Mr. Anderson also apparently believes that whatever appears on the web should be free and that whoever creates it should profit, as do some musical groups, apparently, by sales of tickets to live events and selling merchandise. This may be fine if one has other merchandise to sell, but if one’s livelihood is gained from people buying intellectual property, one has to limit what one provides for free. I can provide economic, political, and fiction-related insights here for free, because I have fictional “merchandise” to sell through online and bricks-and-mortar bookstores. Other writers, I have to admit, are far better at this than I am. But what of editorial writers? What will happen to that profession if news goes entirely on-line for “free”? Or musicians and songwriters? We’re already seeing a dwindling of truly professional smaller musical groups, the kinds that actually could grub out a living by touring small clubs across the nation. In fact, I recently read that some clubs are now actually charging the musicians, rather than paying them. Is this because something like 90% of the “recorded” music out there is either “free” or pirated? Or because the smaller groups can’t effectively use the “free” aspect of the internet to promote money-generating concerts that will repay the costs of providing “free” services? In a related aspect, my wife the singer and opera professor has noted that the cost of sheet music has skyrocketed because singers and students are buying far less because they can copy it easily… and consequently, the music for more and more songs and operas is out of print, because those songs and operas are less popular and sales won’t pay for even the printing costs.

In addition to these questions, there’s another one, and to me, it’s far more troubling. It’s the idea that worthwhile services — whether insights, music, or entertainment — should be marketed as “free,” because they’re not. They’re paid for indirectly and in other ways, either by advertisers, or subsidized by the sale or other goods and services, and often the user/consumer has no way of knowing who or what is behind anything. Some “free” providers are very up-front, as am I in offering this blog to interest readers in my books. But how many people know how many hundreds of millions of dollars Google has poured into YouTube? Or even who all the other providers of “free” stuff happen to be, and what their agendas might be?

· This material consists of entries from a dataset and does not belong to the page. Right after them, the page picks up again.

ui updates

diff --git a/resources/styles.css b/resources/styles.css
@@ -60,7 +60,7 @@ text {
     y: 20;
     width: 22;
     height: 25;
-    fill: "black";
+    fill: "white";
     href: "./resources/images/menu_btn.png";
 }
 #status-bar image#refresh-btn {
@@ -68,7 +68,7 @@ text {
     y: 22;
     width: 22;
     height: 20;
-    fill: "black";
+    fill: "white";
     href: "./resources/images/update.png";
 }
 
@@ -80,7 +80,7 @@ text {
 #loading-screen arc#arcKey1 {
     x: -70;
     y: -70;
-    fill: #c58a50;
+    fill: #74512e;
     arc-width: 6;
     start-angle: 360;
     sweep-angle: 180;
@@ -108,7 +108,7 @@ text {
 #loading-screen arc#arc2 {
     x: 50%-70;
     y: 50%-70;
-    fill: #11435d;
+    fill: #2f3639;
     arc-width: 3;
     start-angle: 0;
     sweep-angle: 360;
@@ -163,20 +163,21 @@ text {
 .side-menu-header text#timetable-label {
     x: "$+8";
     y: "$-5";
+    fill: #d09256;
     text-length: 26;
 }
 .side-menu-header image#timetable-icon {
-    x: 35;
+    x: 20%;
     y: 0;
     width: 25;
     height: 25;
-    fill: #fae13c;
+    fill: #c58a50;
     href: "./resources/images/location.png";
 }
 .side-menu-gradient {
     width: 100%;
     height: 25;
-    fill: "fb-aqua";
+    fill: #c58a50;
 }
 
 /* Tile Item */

To me, the disguised “free” content idea is just another way in which social institutions end up separating responsibility and accountability from making money. The concept of “free” is also intellectually dishonest… but… all that “stuff” is free, and that excuses everything… doesn’t it?